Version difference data
= = = = =
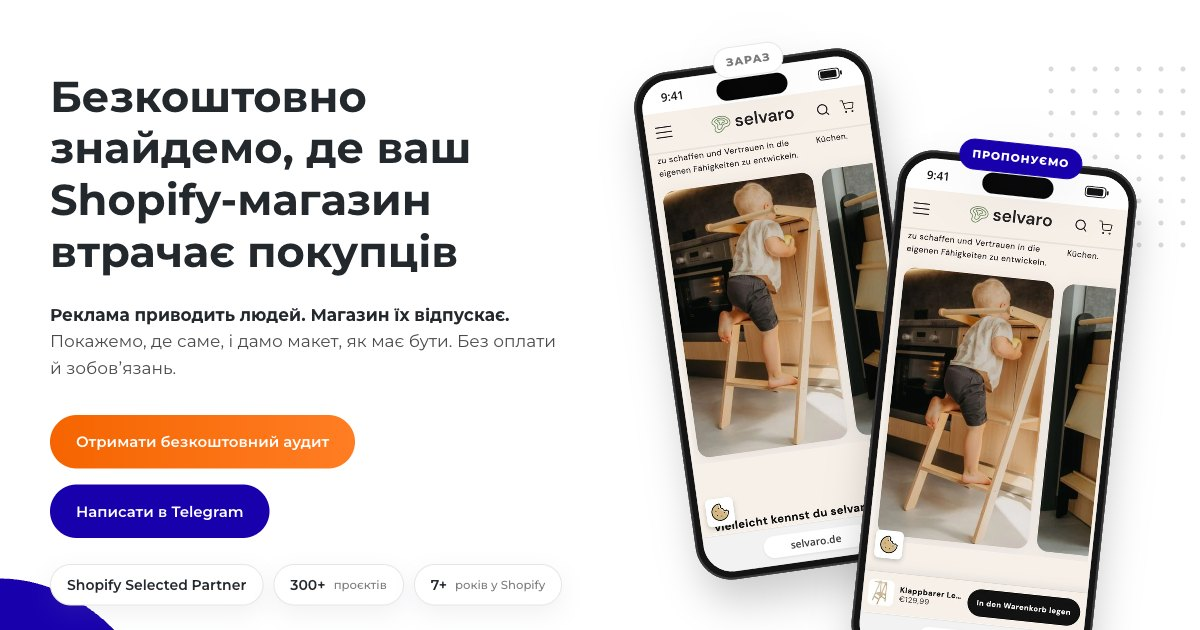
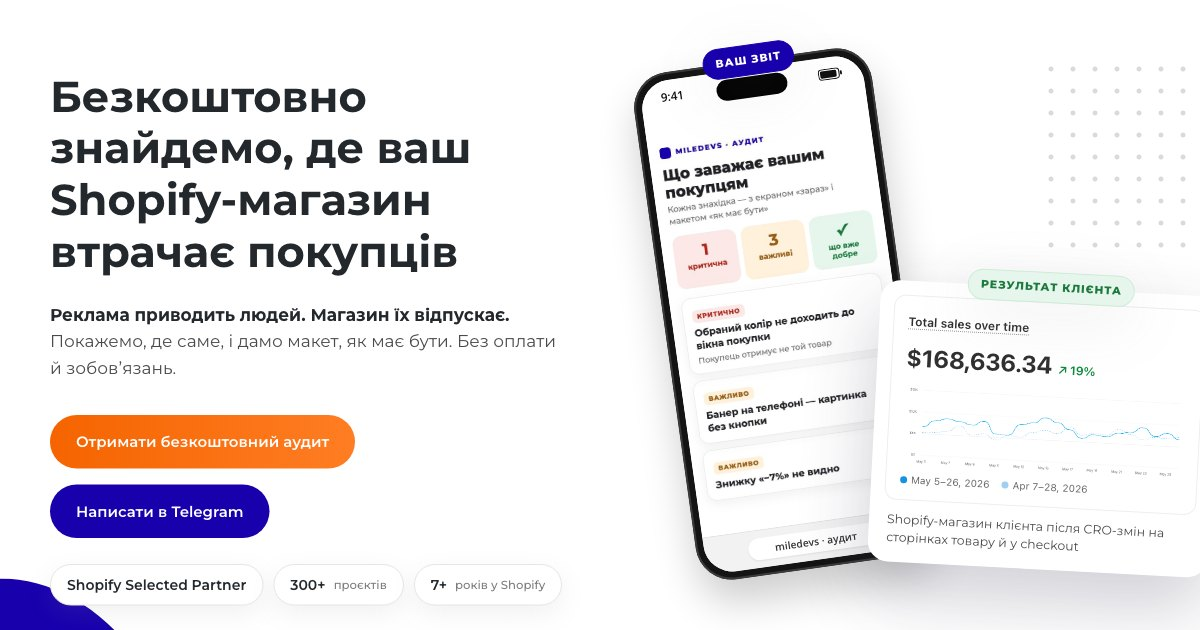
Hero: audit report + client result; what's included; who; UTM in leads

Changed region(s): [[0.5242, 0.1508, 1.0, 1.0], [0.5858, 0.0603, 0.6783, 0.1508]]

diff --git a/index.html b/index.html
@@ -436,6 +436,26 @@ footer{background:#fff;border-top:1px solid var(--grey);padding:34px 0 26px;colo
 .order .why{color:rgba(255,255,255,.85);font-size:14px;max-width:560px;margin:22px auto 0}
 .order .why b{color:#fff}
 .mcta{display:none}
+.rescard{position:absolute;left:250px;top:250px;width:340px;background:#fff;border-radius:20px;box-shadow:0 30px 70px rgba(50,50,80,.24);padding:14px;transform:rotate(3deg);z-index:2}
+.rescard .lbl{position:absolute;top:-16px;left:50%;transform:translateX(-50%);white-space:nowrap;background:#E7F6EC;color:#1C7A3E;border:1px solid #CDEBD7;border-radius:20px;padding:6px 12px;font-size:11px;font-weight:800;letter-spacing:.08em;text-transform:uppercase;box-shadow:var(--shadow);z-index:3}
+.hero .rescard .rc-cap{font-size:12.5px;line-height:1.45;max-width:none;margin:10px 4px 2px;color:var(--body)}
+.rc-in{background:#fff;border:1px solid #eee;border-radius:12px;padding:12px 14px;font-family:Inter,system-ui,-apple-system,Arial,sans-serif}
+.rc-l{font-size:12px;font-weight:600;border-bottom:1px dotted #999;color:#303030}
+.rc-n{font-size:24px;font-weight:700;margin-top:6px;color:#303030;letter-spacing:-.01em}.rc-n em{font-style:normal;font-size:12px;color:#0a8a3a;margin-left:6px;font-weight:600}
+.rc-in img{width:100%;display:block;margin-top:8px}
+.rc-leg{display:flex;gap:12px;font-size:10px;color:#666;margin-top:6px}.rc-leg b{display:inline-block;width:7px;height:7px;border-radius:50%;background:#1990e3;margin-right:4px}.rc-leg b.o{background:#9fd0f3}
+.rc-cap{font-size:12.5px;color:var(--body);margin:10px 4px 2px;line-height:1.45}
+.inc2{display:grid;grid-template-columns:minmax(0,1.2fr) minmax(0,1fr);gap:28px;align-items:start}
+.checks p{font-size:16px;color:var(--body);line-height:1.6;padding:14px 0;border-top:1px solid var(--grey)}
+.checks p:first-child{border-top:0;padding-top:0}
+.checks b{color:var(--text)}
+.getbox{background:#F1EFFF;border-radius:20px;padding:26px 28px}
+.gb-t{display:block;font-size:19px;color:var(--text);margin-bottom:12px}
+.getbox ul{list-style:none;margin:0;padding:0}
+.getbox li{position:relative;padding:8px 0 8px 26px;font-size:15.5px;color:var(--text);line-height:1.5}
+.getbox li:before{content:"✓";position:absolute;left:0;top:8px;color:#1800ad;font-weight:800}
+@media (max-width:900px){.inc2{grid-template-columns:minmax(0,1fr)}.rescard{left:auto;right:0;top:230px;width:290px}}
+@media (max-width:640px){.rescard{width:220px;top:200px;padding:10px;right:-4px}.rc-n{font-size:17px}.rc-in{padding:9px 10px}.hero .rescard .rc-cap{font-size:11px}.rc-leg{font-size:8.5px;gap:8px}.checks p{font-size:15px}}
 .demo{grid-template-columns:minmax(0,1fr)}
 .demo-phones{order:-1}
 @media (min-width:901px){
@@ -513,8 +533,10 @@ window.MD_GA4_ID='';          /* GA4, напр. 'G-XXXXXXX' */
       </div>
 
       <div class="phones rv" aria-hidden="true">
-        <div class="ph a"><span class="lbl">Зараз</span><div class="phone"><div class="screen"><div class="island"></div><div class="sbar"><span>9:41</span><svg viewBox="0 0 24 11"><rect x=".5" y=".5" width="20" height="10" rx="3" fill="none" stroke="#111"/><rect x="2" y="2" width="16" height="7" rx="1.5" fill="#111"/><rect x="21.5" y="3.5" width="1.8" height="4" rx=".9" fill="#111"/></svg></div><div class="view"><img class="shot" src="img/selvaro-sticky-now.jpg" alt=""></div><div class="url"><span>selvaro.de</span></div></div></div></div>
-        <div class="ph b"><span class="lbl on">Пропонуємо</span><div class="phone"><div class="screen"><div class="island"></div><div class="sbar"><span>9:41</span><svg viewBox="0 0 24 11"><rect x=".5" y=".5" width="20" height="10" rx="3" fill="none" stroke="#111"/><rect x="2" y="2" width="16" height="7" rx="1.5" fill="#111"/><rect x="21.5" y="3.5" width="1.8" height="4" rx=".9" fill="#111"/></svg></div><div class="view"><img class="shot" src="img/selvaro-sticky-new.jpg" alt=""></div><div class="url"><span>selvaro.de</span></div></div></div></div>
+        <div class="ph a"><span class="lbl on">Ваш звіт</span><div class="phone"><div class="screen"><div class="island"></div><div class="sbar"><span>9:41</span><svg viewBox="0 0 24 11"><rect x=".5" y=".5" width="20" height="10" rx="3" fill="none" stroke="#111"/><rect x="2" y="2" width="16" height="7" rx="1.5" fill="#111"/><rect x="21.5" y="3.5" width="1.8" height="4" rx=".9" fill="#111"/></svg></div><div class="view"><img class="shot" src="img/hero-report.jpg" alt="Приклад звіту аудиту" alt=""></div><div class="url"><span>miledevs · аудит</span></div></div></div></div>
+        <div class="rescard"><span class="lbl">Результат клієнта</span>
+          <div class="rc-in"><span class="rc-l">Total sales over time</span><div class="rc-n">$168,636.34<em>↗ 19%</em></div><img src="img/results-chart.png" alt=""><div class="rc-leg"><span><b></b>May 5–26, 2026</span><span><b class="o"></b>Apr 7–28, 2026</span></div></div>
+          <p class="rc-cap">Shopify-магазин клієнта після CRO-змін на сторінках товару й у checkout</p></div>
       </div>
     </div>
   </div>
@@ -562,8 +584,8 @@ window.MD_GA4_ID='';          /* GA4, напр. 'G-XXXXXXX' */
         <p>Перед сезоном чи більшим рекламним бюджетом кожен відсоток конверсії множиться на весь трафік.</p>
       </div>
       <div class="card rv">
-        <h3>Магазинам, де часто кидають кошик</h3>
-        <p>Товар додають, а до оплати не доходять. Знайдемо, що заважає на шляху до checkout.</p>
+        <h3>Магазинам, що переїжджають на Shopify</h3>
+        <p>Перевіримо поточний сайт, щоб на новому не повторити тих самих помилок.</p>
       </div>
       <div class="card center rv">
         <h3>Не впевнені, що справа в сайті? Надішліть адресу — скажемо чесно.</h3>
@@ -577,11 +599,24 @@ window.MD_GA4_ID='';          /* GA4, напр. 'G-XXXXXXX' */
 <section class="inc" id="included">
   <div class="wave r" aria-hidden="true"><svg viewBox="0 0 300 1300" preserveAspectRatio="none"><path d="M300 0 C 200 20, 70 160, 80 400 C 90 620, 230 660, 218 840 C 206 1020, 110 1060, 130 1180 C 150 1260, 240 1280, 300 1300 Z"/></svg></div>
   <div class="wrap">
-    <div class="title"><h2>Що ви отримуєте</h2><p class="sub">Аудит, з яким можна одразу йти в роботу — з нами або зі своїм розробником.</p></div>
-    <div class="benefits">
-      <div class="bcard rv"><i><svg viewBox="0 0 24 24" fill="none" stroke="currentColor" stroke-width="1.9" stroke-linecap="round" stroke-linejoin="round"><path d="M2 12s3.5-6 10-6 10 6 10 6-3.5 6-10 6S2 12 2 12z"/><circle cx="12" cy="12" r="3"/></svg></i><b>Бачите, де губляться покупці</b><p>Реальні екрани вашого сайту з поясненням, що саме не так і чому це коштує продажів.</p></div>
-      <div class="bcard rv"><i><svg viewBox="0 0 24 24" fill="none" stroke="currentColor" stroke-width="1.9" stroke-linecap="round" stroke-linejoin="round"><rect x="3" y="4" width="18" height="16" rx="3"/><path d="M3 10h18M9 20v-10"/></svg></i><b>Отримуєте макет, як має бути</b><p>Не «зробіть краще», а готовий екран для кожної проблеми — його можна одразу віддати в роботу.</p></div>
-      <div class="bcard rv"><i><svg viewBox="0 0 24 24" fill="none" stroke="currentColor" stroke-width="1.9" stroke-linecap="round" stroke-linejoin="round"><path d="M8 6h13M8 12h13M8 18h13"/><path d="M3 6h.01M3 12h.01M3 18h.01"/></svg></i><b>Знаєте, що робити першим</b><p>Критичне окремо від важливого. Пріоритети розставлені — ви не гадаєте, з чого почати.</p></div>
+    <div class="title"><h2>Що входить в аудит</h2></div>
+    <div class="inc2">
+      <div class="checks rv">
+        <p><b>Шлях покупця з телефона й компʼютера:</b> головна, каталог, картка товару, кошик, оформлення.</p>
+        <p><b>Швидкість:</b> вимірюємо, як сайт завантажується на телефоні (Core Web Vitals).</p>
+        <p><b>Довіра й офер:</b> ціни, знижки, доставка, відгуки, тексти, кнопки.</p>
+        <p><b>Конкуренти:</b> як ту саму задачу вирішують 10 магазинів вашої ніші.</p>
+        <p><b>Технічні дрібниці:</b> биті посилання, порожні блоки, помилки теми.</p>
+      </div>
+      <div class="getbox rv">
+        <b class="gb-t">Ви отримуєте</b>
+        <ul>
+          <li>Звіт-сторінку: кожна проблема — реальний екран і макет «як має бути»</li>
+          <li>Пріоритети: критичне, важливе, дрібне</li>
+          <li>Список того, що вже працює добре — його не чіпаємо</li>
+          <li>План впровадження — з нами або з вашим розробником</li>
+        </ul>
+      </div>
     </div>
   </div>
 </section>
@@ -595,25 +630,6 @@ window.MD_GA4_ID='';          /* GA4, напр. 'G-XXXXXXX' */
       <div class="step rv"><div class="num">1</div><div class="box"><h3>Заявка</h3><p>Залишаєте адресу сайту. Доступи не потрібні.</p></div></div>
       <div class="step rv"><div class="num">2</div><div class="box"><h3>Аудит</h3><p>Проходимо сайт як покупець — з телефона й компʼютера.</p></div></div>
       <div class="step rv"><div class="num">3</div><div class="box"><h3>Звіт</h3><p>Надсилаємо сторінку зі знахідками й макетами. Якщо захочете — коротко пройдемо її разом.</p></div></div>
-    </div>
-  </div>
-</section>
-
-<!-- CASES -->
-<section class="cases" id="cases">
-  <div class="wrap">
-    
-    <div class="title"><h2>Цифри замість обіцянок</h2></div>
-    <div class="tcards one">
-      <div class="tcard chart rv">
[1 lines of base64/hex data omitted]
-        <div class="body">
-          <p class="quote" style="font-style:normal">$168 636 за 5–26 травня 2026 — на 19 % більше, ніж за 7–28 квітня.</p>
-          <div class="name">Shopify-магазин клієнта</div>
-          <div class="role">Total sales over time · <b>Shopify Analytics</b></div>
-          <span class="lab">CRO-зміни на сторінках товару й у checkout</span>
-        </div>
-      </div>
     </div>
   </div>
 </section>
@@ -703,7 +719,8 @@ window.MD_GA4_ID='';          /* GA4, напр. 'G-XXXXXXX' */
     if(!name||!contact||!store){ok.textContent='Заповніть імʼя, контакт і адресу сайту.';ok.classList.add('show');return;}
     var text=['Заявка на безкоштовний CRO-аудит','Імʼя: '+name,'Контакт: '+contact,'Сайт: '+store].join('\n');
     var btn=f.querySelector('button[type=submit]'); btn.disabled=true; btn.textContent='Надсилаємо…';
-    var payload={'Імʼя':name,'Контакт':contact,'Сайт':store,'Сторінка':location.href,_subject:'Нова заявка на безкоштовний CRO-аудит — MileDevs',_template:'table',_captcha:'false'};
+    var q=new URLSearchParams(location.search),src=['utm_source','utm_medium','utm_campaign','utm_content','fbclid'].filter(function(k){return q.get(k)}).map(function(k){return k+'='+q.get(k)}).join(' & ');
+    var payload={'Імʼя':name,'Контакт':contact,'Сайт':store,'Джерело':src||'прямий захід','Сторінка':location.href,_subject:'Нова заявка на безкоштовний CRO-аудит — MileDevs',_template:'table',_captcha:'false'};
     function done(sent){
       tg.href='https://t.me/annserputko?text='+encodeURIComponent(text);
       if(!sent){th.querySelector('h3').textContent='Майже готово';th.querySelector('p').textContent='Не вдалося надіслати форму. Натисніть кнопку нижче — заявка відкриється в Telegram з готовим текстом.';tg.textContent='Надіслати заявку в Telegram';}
= = = = =
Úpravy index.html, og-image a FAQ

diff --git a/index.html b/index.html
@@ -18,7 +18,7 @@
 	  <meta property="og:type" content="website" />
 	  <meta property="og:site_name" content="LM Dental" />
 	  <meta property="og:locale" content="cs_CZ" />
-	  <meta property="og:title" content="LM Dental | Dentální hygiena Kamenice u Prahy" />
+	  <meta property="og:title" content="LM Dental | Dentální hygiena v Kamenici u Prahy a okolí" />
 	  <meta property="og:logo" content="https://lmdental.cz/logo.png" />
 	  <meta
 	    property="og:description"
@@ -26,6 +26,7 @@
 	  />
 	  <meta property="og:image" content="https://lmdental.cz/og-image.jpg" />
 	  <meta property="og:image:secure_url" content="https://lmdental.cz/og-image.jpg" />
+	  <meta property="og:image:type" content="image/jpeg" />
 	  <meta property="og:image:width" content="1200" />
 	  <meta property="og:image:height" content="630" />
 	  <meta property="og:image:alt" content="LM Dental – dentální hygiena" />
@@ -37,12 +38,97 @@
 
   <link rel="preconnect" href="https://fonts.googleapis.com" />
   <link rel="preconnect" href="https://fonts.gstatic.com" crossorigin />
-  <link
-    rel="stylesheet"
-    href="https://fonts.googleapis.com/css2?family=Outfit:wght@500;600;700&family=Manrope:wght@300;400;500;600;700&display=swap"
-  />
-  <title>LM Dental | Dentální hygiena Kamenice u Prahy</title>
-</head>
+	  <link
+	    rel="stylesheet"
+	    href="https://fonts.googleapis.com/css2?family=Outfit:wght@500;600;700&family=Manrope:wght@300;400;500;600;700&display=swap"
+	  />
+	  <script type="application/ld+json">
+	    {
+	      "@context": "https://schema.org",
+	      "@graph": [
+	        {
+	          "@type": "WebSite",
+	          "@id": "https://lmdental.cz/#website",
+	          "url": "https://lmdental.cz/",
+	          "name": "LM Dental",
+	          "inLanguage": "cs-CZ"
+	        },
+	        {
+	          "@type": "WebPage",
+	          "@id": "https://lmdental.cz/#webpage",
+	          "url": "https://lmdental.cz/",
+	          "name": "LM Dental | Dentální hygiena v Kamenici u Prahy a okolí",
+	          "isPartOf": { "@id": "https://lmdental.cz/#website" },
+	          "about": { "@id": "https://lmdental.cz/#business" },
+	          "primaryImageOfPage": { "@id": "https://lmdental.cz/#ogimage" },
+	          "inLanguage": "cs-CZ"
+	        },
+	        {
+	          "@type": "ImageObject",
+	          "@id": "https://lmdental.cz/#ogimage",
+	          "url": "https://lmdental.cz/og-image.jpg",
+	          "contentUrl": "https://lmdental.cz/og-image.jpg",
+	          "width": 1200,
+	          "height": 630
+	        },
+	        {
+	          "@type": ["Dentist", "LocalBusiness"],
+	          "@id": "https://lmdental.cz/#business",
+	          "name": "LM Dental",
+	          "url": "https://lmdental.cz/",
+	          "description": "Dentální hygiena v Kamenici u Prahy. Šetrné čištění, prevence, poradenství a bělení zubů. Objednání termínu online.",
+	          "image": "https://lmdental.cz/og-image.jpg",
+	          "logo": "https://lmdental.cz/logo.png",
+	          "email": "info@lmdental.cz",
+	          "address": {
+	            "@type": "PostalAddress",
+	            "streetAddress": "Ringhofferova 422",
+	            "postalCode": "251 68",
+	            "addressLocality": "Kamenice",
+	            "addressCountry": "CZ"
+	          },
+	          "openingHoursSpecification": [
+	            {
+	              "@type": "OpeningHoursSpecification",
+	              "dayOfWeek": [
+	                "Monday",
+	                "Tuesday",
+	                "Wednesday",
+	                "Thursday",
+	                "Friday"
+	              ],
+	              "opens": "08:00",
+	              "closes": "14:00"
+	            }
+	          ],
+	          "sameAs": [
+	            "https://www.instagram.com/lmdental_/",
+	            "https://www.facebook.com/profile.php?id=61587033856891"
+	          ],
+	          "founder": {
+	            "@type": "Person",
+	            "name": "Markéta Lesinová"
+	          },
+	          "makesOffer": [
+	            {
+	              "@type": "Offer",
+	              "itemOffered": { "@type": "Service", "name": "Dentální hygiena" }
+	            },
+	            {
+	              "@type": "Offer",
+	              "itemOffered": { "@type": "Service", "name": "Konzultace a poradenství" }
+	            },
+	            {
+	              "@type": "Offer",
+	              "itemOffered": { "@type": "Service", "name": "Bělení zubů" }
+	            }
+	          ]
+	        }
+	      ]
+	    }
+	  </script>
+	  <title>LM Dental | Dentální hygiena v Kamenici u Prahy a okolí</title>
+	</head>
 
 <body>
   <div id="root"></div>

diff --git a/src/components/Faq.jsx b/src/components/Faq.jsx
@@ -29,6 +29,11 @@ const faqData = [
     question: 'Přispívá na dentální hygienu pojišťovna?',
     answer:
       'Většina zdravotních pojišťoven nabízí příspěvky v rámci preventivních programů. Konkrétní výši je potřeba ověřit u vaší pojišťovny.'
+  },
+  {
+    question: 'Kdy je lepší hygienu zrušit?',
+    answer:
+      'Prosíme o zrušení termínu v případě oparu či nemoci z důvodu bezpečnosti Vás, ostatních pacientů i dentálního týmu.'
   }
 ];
= = = = =
▶ _Activity_
Across all the records, find the lines containing the word "Service" and reproduce each one.

▶ _Output of the exercise_
+	              "itemOffered": { "@type": "Service", "name": "Dentální hygiena" }
+	              "itemOffered": { "@type": "Service", "name": "Konzultace a poradenství" }
+	              "itemOffered": { "@type": "Service", "name": "Bělení zubů" }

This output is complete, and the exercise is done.